Mind Games to Curb Even the Most Energetic Dogs
“I bet he has a lot of energy!”
“Wow he is crazy!”
“Is he always this excited?”
“Does he ever stop going?”
“Where is his off switch?”
As the owner of a herding dog, I am sure we can all relate to this sentiment from other people. Let’s face it: we have high energy dogs and most of us probably like it that way.
My puppy, Loki, was born from two working farm dogs. He has to constantly be on the move. At 9 months old he is beginning to build stamina. He can run faster, swim longer, and wear us out before he breaks a sweat. What does that mean for us?
It means that in addition to physical stimulation, we have to keep him mentally stimulated. I’m not a marathon runner, and physical exercise can only take us so far in a day. Plus I lead a busy life. I want to enjoy time with my dog, but I also want to have some time to myself.
Mind games & trick training help keep Loki occupied and content in the house and give me more freedom to do the things I want to do as well.

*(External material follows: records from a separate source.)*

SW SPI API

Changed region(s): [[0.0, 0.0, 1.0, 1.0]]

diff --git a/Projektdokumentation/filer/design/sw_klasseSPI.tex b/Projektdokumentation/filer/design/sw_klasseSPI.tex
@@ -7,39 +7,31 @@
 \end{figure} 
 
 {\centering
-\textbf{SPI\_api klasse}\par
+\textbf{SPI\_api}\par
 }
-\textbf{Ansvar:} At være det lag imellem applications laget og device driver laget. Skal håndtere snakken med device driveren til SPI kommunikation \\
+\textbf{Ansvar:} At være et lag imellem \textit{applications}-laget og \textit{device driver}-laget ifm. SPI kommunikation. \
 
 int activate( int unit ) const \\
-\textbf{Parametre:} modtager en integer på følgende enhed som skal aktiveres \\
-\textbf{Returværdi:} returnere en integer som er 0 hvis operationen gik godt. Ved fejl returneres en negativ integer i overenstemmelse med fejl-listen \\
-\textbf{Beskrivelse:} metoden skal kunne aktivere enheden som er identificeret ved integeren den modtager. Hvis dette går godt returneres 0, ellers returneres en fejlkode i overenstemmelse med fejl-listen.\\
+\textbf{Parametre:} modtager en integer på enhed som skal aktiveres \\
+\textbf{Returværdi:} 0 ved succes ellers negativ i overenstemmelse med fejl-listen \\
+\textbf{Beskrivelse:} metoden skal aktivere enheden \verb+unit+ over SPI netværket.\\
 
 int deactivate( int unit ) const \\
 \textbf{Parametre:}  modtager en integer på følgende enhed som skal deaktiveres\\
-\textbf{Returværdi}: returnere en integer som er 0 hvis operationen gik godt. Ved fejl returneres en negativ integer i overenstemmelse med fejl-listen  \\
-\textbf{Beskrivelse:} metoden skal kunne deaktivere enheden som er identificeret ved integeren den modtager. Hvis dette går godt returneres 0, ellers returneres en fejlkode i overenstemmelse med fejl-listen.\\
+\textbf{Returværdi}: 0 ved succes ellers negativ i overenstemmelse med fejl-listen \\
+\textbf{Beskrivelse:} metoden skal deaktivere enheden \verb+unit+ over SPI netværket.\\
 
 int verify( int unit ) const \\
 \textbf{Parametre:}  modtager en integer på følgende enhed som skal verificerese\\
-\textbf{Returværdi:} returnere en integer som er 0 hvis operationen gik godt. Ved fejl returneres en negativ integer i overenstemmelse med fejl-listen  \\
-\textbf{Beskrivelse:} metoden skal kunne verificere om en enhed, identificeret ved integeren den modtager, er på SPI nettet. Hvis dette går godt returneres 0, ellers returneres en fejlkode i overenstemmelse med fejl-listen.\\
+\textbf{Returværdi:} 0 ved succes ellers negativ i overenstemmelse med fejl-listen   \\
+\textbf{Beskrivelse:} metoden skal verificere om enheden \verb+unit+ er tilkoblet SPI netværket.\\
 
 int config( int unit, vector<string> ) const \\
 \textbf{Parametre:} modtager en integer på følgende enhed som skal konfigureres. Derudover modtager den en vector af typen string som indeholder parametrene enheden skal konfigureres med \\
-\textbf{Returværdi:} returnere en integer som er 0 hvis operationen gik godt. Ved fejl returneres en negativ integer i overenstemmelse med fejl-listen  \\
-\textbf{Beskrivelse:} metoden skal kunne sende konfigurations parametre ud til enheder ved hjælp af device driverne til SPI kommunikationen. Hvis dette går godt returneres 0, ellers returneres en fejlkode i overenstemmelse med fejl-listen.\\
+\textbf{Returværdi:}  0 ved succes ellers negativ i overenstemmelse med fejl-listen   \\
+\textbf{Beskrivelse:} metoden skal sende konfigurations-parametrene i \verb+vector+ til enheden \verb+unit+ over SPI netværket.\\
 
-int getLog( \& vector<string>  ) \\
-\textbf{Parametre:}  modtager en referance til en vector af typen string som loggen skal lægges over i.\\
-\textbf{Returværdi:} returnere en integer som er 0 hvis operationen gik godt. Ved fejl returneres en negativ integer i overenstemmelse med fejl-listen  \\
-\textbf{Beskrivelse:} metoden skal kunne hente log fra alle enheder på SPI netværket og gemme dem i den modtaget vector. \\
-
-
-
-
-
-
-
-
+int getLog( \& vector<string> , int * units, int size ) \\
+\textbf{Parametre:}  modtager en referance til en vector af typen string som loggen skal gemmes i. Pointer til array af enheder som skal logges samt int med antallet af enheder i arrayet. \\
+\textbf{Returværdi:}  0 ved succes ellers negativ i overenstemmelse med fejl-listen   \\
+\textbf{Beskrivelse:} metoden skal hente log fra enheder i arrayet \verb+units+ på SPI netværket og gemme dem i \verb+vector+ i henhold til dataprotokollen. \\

The mind of a herding dog is like a sponge. They can retain a lot of information in a short time. Most people know that herding dogs make great trick dogs. They excel in the sporting world for their ability to adapt to whatever is thrown their way. Trick training is a way to push their thinking muscles to the limits.
Shaping in particular is incredibly powerful. Shaping for those new to the concept, involves breaking down a trick into very small components and rewarding the dog as he makes each small step; eventually putting the trick all together. In my opinion, it really stretches a dog’s mind, because you aren’t giving direct cues or leading the dog to the correct behavior. The dog has to base its interpretation of the trick off of the timing & placement of your treats.
Anything can be shaped and when you give your dog the reins of how to earn reinforcement from you, you create a pet that offers behaviors to earn approval.
For Loki, shaping tricks is always an easy go to on a rainy day. Currently we are working on Sit-Pretty, Backing Up, Handstand, Roll-Over, and Nose Targeting. The ideas are endless; it all depends on what you want to do with your dog, or what party tricks you want to show off to your friends.
For the owner that wants their dog to be more of an independent problem solver & wears themselves out, you will find that puzzle toys are becoming more popular among those in the dog world. I will admit, on the days that I just want to kick back and watch T.V. I find myself migrating to puzzle toys.
Most people are familiar with the classic KONG that you stuff treats, or kibble, or peanut butter in to keep your dog busy. At least for my herding dog, tearing through a KONG is barely a 5 minute process, even when it’s frozen. There are a lot of great sources out there for other interactive toys depending on what your dog enjoys.
One of Loki’s favorite toys was one I came up with based on his desire to shred cardboard & paper. As a puppy I would hide toys or treats in cardboard boxes and let him go to town, but after picking up countless bits of leftover box from the carpet, I decided to come up with something different. In my own blog, I wrote a post about his Hollee Roller Toy that is stuffed with small pieces of treats & cuts of an old T-shirt. It’s one of his favorites, and it doesn’t get old quick. When he is all done he will return the ball to me & I will stuff it and start again. Half the time I don’t even put anything in it.
Owning a herding dog, we know that physically wearing them out can be a challenge. Combining physical and mental stimulation will allow us to help our dogs reach their full potential. Here's another great article on games to play with your herding breed.
What type of things do you do with your dog to keep them occupied? Share below!
Kristin M Brady